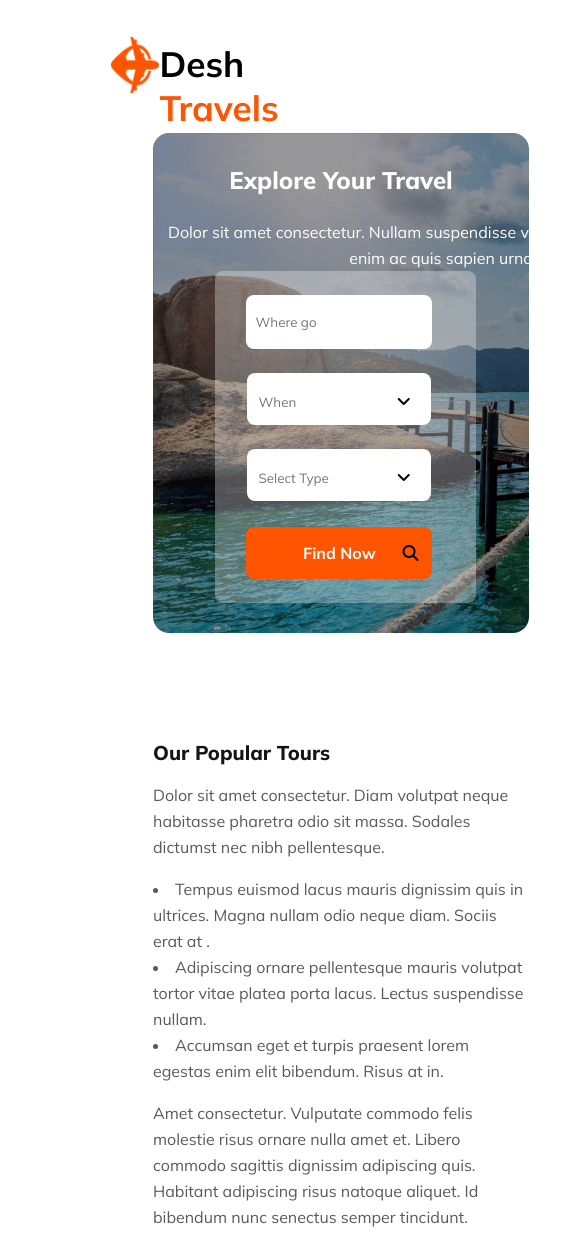
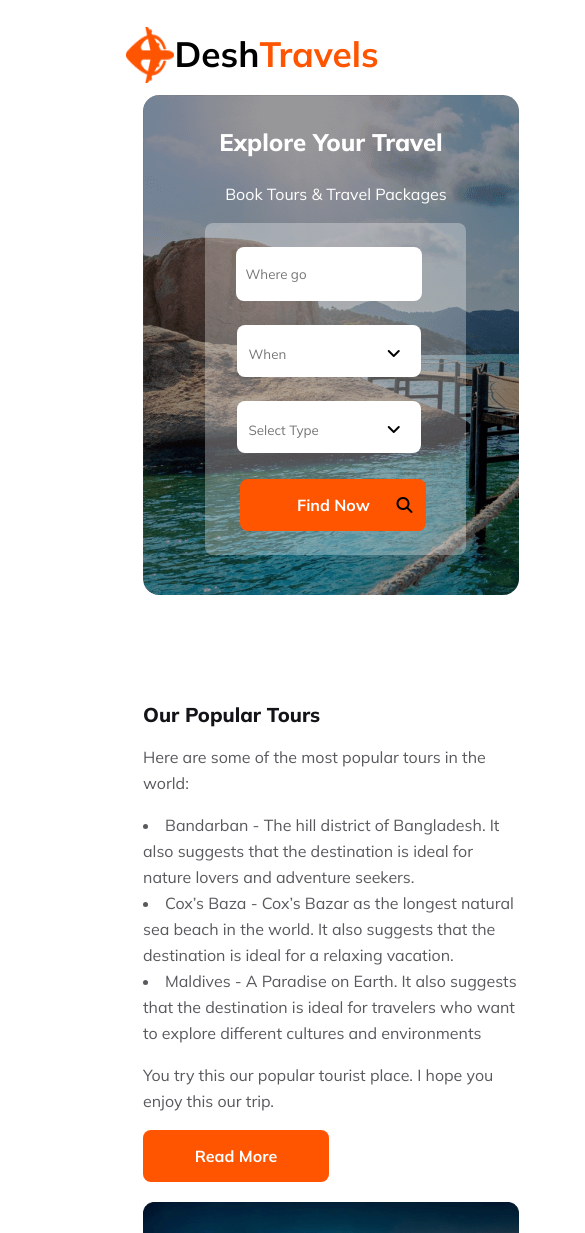
Before and after one commit to nahid612/Assignment2, a plain HTML site: page index.html in a window 390 px wide. Shown: the part 37-1270 px from the top of the page, 585 px wide, since content can reach past the window. Drawn offline with Linux system fonts and the light colour scheme.

Commit message:
text word change & responsive

```diff
--- a/index.html
+++ b/index.html
@@ -29,7 +29,7 @@
         </div>
         <div class="banner">
           <h3>Explore Your Travel</h3>
-          <p>Dolor sit amet consectetur. Nullam suspendisse vitae ultricies dolor adipiscing. In et odio enim ac quis sapien urna eu phasellus.</p>
+          <p> Book Tours & Travel Packages</p>
           <div class="banner-button">
               <input id="button-all" type="text" placeholder="Where go">
               <div id="button-all">
@@ -54,12 +54,11 @@
         <div class="tour-container">
           <div class="tour-terms">
             <h2>Our Popular Tours</h2>
-            <p>Dolor sit amet consectetur. Diam volutpat neque habitasse pharetra odio sit massa. Sodales dictumst nec nibh pellentesque.</p>
-            <li>Tempus euismod lacus mauris dignissim quis in ultrices. Magna nullam odio neque diam. Sociis erat at .</li>
-            <li>Adipiscing ornare pellentesque mauris volutpat tortor vitae platea porta lacus. Lectus suspendisse nullam.</li>
-            <li> Accumsan eget et turpis praesent lorem egestas enim elit bibendum. Risus at in.</li>
-            <p>Amet consectetur. Vulputate commodo felis molestie risus
-              ornare nulla amet et. Libero commodo sagittis dignissim adipiscing quis. Habitant adipiscing risus natoque aliquet. Id bibendum nunc senectus semper tincidunt.</p>
+            <p>Here are some of the most popular tours in the world:</p>
+            <li>Bandarban - The hill district of Bangladesh. It also suggests that the destination is ideal for nature lovers and adventure seekers.</li>
+            <li>Cox’s Baza -  Cox’s Bazar as the longest natural sea beach in the world. It also suggests that the destination is ideal for a relaxing vacation.</li>
+            <li> Maldives - A Paradise on Earth. It also suggests that the destination is ideal for travelers who want to explore different cultures and environments</li>
+            <p>You try this our popular tourist place. I hope you enjoy this our trip.</p>
               <button class="button-design">Read More</button>
           </div>
           <div class="tour-img">
@@ -73,7 +72,7 @@
       <section>
         <div class="place-title">
           <h3 class="shared-text">Choose Your Destination</h3>
-          <p class="shared-paraghrap">Dolor sit amet consectetur. Diam volutpat neque habitasse pharetra odio sit massa. <br> Sodales dictumst nec nibh pellentesque.</p>
+          <p class="shared-paraghrap">Below most popular tourist place are showing. You choose your favourite palce. <br> It also mentions the number of tours and departures available worldwide.</p>
         </div>
         <div class="place-img-container">
           <div class="place-img1">
@@ -117,25 +116,25 @@
       <section>
         <div class="service-container">
           <h3 class="shared-text">Why Choose Us</h3>
-          <p class="shared-paraghrap">Dolor sit amet consectetur. Diam volutpat neque habitasse pharetra odio sit massa. <br>Sodales dictumst nec nibh pellentesque.</p>
+          <p class="shared-paraghrap">We provide best service for tourist.one guide man always with full journey. It also suggests that the website offers comprehensive travel services.</p>
         </div>
         <div class="service-box">
           <div class="service-box1">
             <div class="service-box1-img">
               <img src="images/hotel 1.png" alt="">
               <h5 class="pera">Handpicked Hotels</h5>
-              <p class="text-light">Amet consectetur. Vulputate commodo felis molestie risus  ornare nulla amet et. Libero commodo sagittis dignissim adipiscing quis. Habitant adipiscing risus natoque aliquet. </p>
+              <p class="text-light">We provide best hotel five star or four star hotel nearby tourist place. We provide many hotel when book then you choose any one hotel room.</p>
             </div>
             <div class="service-box2-img">
               <img src="images/map 1.png" alt="">
               <h5 class="pera">World Class Service</h5>
-              <p class="text-light">Amet consectetur. Vulputate commodo felis molestie risus  ornare nulla amet et. Libero commodo sagittis dignissim adipiscing quis. Habitant adipiscing risus natoque aliquet.</p>
+              <p class="text-light">We provide world class service. You stay World class hotel, provide all service. Give you Hill or sea view room. All entry gate & Ride are free.</p>
             </div>
           </div>
           <div class="service-box3">
             <img src="images/price-tag 1.png" alt="">
             <h5 class="pera">Best Price Guarantee</h5>
-            <p class="text-light">Amet consectetur. Vulputate commodo felis molestie risus  ornare nulla amet et. Libero commodo sagittis dignissim adipiscing quis. Habitant adipiscing risus natoque aliquet.</p>
+            <p class="text-light">Our tour is very resonable. All Guest servive this cost, beacuse is very planty others travelers.</p>
           </div>
         </div>
       </section>
@@ -168,7 +167,7 @@
             <img src="images/Group 40071 (2).png" alt="">
             <h2>Desh <span>Travels</span></h2>
           </div>
-          <p class="shared-paraghrap">Lorem ipsum dolor sit amet consectetur. Nulla sit viverra morbi vitae blandit orci potenti vulputate. Leo erat maecenas vitae elementum ultricies nullam. </p>
+          <p class="shared-paraghrap">Desh Travels - Your trusted partner for safe and reliable travel. Experience the best of Bangladesh with Desh Travels. Discover the beauty of Bangladesh.</p>
           <div class="icon">
             <i class="fa-brands fa-twitter"></i>
             <i class="fa-brands fa-facebook"></i>
--- a/style.css
+++ b/style.css
@@ -185,6 +185,11 @@ li {
 }
 
 /* Section Three start */
+.place-title .shared-paraghrap,
+.service-container .shared-paraghrap
+{
+  margin-left: 150px;
+}
 .place-img-container .place-img1 h4,
 .place-img2 h4,
 .place-img3 h4 {
@@ -251,11 +256,6 @@ li {
   padding-top: 32px;
 }
 
-/* .service-box1-img h5 {
-  color: #131318;
-  font-size: 24px;
-  font-weight: 800;
-} */
 
 .service-box3 {
   width: 428px;
@@ -422,7 +422,7 @@ li {
 /* Responsive section start */
 @media screen and (max-width: 600px) {
   main {
-    padding: 10px 10px;
+    /* padding: 10px 10px; */
   }
   .option{
     display: none;
@@ -444,7 +444,6 @@ li {
   }
   .button-design{
     width: 186px;
-    margin-left: -8px;
   }
   .banner,
   .tour-container,
@@ -452,19 +451,33 @@ li {
   .shared-paraghrap{
     width: 376px;
   }
+  .header-logo{
+    margin-left: 115px;
+    margin-bottom: 16px;
+  }
+  .header-logo h2{
+    display: flex;
+  }
   .banner h3 {
     font-size: 1.5rem;
     padding-top: 32px;
   }
-  .banner p,
+  .banner p{
+    margin-left: -145px;
+    margin-top: 0px;
+  }
   .tour-img img,
   .shared-paraghrap {
     margin: 0;
+  }
+  .place-title .shared-paraghrap, .service-container .shared-paraghrap {
+    margin-left: 0;
   }
   .shared-text,
   .tour-terms h2,
   .pera {
     font-size: 20px;
+    width: 388px;
   }
   .text-light {
     font-size: 14px;
```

- [The task]: Every line in the data above that contains the word "container" should be copied.

- [Problem solution]:
         <div class="tour-container">
         <div class="place-img-container">
         <div class="service-container">
+.service-container .shared-paraghrap
 .place-img-container .place-img1 h4,
   .tour-container,
+  .place-title .shared-paraghrap, .service-container .shared-paraghrap {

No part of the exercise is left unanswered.